### To do
Which lines in the records below contain the word "TRUE"? Copy each one.

========

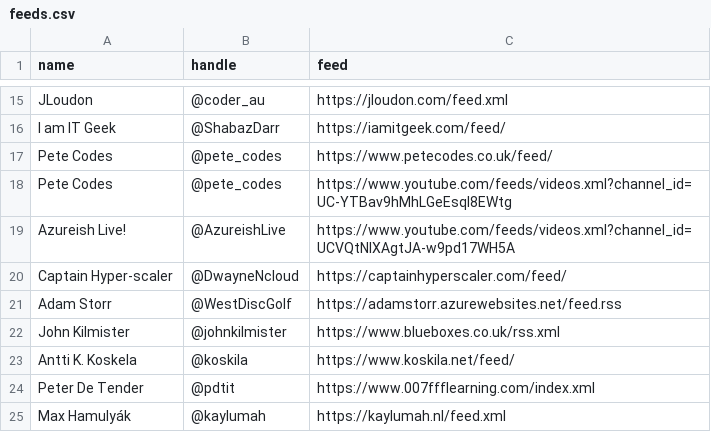
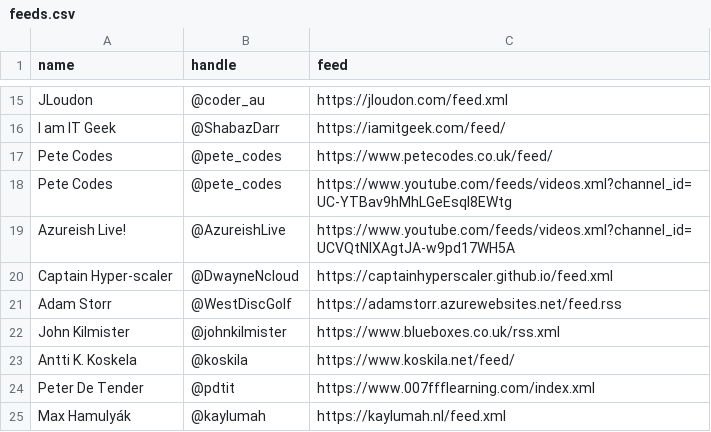
Before and after one commit to matthewjward/azure-pirate-rss, a CSV file: feeds.csv, drawn as a sheet; only a part is shown, gaps mark what is left out.

Commit message:
Captain Hyper-scaler - new RSS feed

```diff
--- a/feeds.csv
+++ b/feeds.csv
@@ -19,3 +19,3 @@ Pete Codes, @pete_codes, https://www.youtube.com/feeds/videos.xml?channel_id=UC-
 Azureish Live!, @AzureishLive, https://www.youtube.com/feeds/videos.xml?channel_id=UCVQtNIXAgtJA-w9pd17WH5A
-Captain Hyper-scaler, @DwayneNcloud, https://captainhyperscaler.com/feed/
+Captain Hyper-scaler, @DwayneNcloud, https://captainhyperscaler.github.io/feed.xml
 Adam Storr, @WestDiscGolf, https://adamstorr.azurewebsites.net/feed.rss
```
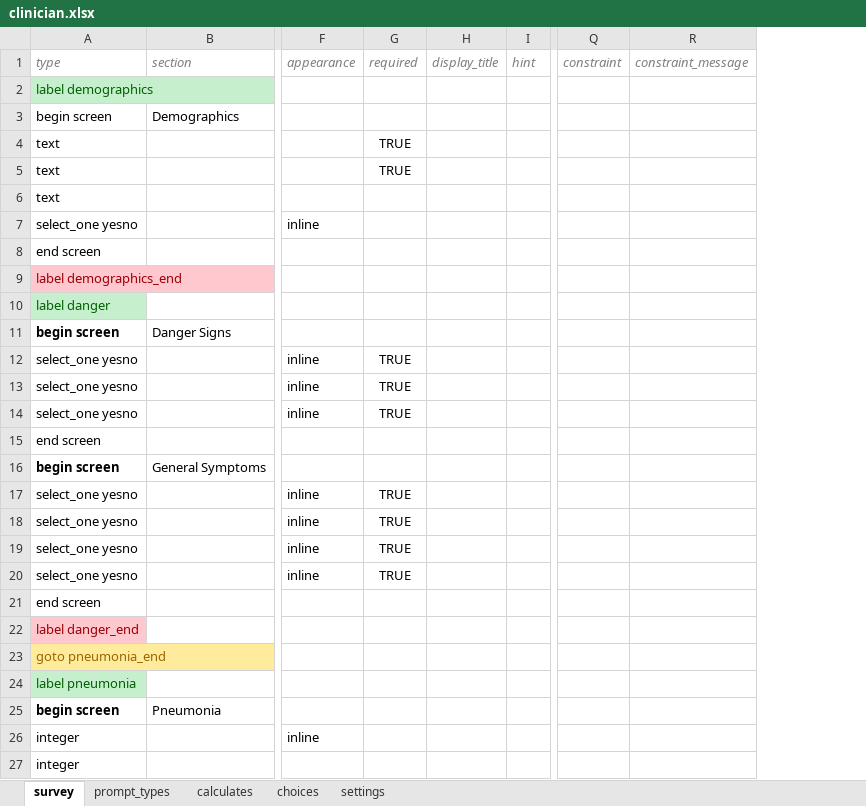
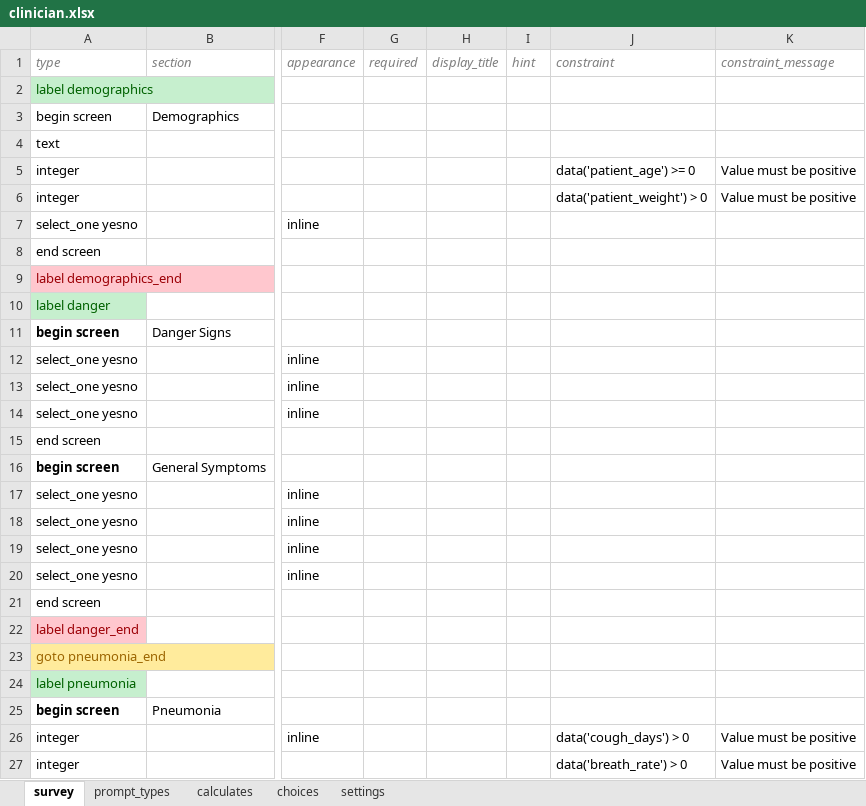
Before and after one commit to bkng/AdaptiveODK, an Excel workbook: form-files/adaptiveIMCI_clinician/clinician.xlsx, sheet survey, drawn as a sheet; only a part is shown, gaps mark what is left out; values as stored, in another font and other column widths than the file's, no borders; removed rows and columns are numbered as before the commit, all else as after; the diff names each change by its address in the sheet, - before the commit and + after, or states it on an @@ line.

```diff
--- a/form-files/adaptiveIMCI_clinician/clinician.xlsx (sheet survey)
+++ b/form-files/adaptiveIMCI_clinician/clinician.xlsx (sheet survey)
+column J (constraint), rows 5-27: data('patient_age') >= 0 | data('patient_weight') > 0 |  |  |  |  |  |  |  |  |  |  |  |  |  |  |  |  |  |  |  | data('cough_days') > 0 | data('breath_rate') > 0
+column K (constraint_message), rows 5-27: Value must be positive | Value must be positive |  |  |  |  |  |  |  |  |  |  |  |  |  |  |  |  |  |  |  | Value must be positive | Value must be positive
-column Q (constraint), empty
-column R (constraint_message), empty
-G4:G5 (required): TRUE
+G4:G5 (required): (empty)
-A5:A6 (type): text
+A5:A6 (type): integer
-G12:G14 (required): TRUE
+G12:G14 (required): (empty)
-G17:G20 (required): TRUE
+G17:G20 (required): (empty)
```
Also changed, not shown: sheet settings, form-files/adaptiveIMCI_community/community.xlsx, 2 other files.
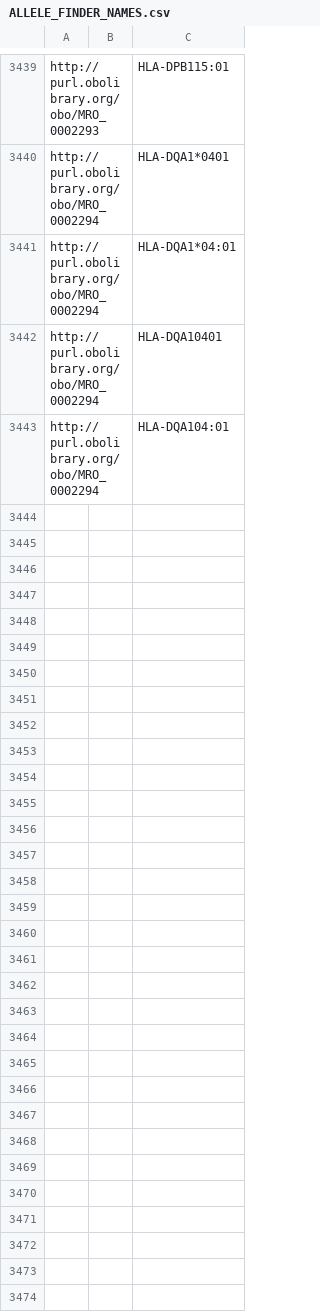
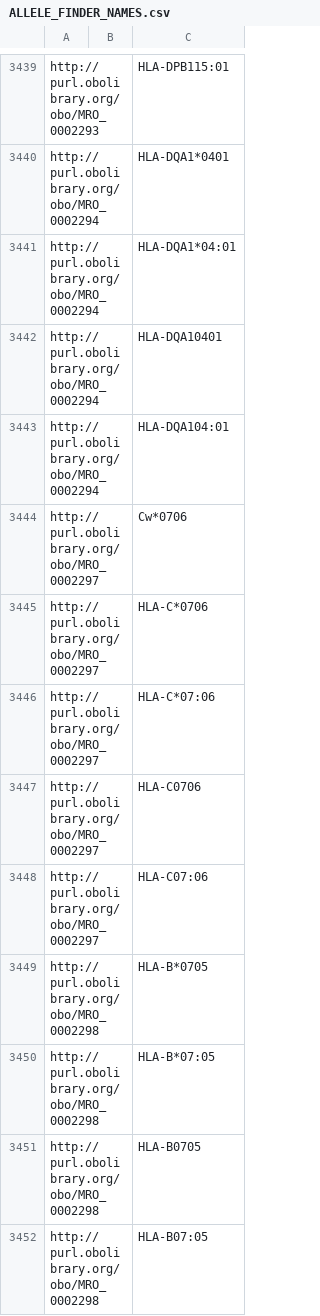
Before and after one commit to IEDB/MRO, a CSV file: iedb/ALLELE_FINDER_NAMES.csv, drawn as a sheet; only a part is shown, gaps mark what is left out; the diff names each change by its address in the sheet, - before the commit and + after, or states it on an @@ line.

```diff
--- a/iedb/ALLELE_FINDER_NAMES.csv
+++ b/iedb/ALLELE_FINDER_NAMES.csv
+row 3444: http://purl.obolibrary.org/obo/MRO_0002297 |  | Cw*0706
+row 3445: http://purl.obolibrary.org/obo/MRO_0002297 |  | HLA-C*0706
+row 3446: http://purl.obolibrary.org/obo/MRO_0002297 |  | HLA-C*07:06
+row 3447: http://purl.obolibrary.org/obo/MRO_0002297 |  | HLA-C0706
+row 3448: http://purl.obolibrary.org/obo/MRO_0002297 |  | HLA-C07:06
+row 3449: http://purl.obolibrary.org/obo/MRO_0002298 |  | HLA-B*0705
+row 3450: http://purl.obolibrary.org/obo/MRO_0002298 |  | HLA-B*07:05
+row 3451: http://purl.obolibrary.org/obo/MRO_0002298 |  | HLA-B0705
+row 3452: http://purl.obolibrary.org/obo/MRO_0002298 |  | HLA-B07:05
```
Also changed, not shown: iedb/ALLELE_FINDER_SEARCH.csv, iedb/ALLELE_FINDER_TREE.csv, 8 other files.
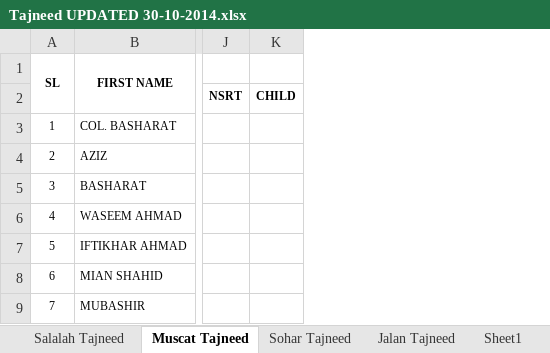
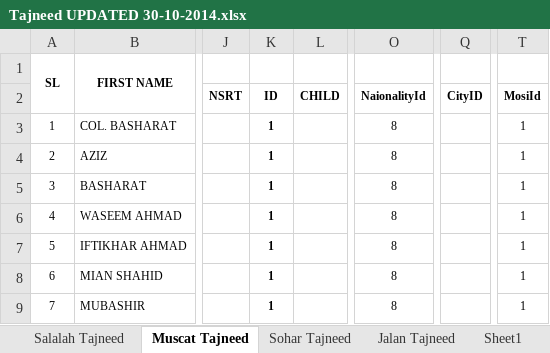
Before and after one commit to rbokhari/JamatApp, an Excel workbook: Tajneed UPDATED 30-10-2014.xlsx, sheet Muscat Tajneed, drawn as a sheet; only a part is shown, gaps mark what is left out; values as stored, in another font and other column widths than the file's, no borders; the diff names each change by its address in the sheet, - before the commit and + after, or states it on an @@ line.

```diff
--- a/Tajneed UPDATED 30-10-2014.xlsx (sheet Muscat Tajneed)
+++ b/Tajneed UPDATED 30-10-2014.xlsx (sheet Muscat Tajneed)
+column K, rows 2-9: ID | 1 | 1 | 1 | 1 | 1 | 1 | 1
+column O, rows 2-9: NaionalityId | 8 | 8 | 8 | 8 | 8 | 8 | 8
+column Q, row 2: CityID
+column T, rows 2-9: MosiId | 1 | 1 | 1 | 1 | 1 | 1 | 1
```
Also changed, not shown: sheet Jalan Tajneed, sheet Sohar Tajneed, sheet Salalah Tajneed, 8 other files.
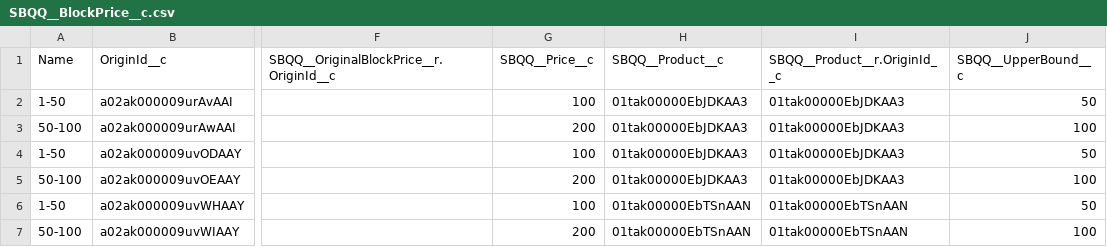
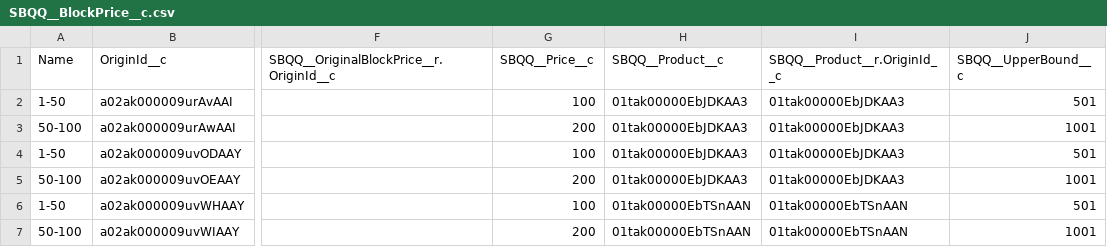
Before and after one commit to Skidrow17/test, a CSV file: cpq/SBQQ__BlockPrice__c.csv, drawn as a sheet; only a part is shown, gaps mark what is left out; the diff names each change by its address in the sheet, - before the commit and + after, or states it on an @@ line.

```diff
--- a/cpq/SBQQ__BlockPrice__c.csv
+++ b/cpq/SBQQ__BlockPrice__c.csv
-J2 (SBQQ__UpperBound__c): 50
+J2 (SBQQ__UpperBound__c): 501
-J3 (SBQQ__UpperBound__c): 100
+J3 (SBQQ__UpperBound__c): 1001
-J4 (SBQQ__UpperBound__c): 50
+J4 (SBQQ__UpperBound__c): 501
-J5 (SBQQ__UpperBound__c): 100
+J5 (SBQQ__UpperBound__c): 1001
-J6 (SBQQ__UpperBound__c): 50
+J6 (SBQQ__UpperBound__c): 501
-J7 (SBQQ__UpperBound__c): 100
+J7 (SBQQ__UpperBound__c): 1001
```
Also changed, not shown: 3 other files.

========

### Expected output
-G4:G5 (required): TRUE
-G12:G14 (required): TRUE
-G17:G20 (required): TRUE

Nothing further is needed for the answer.